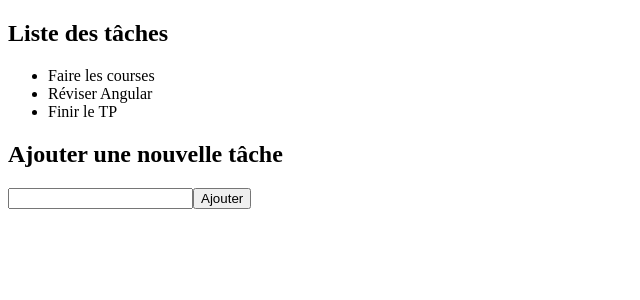
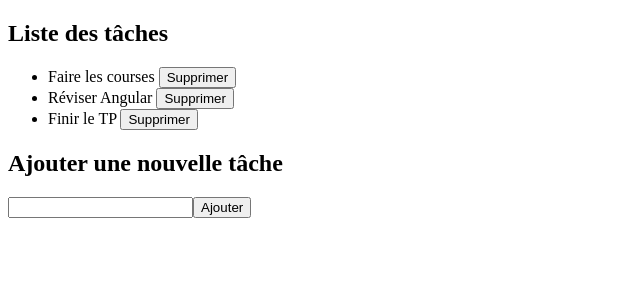
Before and after one commit to Liantsoa1781/task-manager, an Angular app: page / in a window 1280 px wide. Shown: the top 300 px of the page, without its empty margins (0-640 px from the left). Built offline with nearby package versions, Linux system fonts and the light colour scheme.

Commit message:
Ajout de la méthode deleteTask()

```diff
--- a/src/app/task-list/task-list.html
+++ b/src/app/task-list/task-list.html
@@ -1,8 +1,8 @@
 <h2>Liste des tâches</h2>
 
 <ul>
-    @for (task of tasks; track task) {
-        <li>{{task}}</li>
+    @for (task of tasks; track task; let i = $index) {
+        <li>{{task}} <button (click)="deleteTask(i)">Supprimer</button> </li>
     }
 </ul>
 
--- a/src/app/task-list/task-list.ts
+++ b/src/app/task-list/task-list.ts
@@ -13,6 +13,7 @@ export class TaskList {
   tasks: string[] = ['Faire les courses', 'Réviser Angular', 'Finir le TP'];
   newTask = signal('');
 
+  //Methode pour ajouter une tache
   addTask(){
     //Prends la valeur du task dans le champs
     const task = this.newTask();
@@ -24,4 +25,14 @@ export class TaskList {
     this.newTask.set('');
   }
 
+  //Methode poour supprimer une tache
+  deleteTask(i: number){
+    //Verifies si l'index existe ou pas
+    if(i<0 || i>=this.tasks.length){
+      alert("La tâche n'esiste pas");
+    }
+    //Supprime une seule fois à partir de l'index
+    this.tasks.splice(i, 1);
+  }
+
 }
```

### To do
If a line in the listing holds the word "export", list that line.

### Task result
@@ -13,6 +13,7 @@ export class TaskList {
@@ -24,4 +25,14 @@ export class TaskList {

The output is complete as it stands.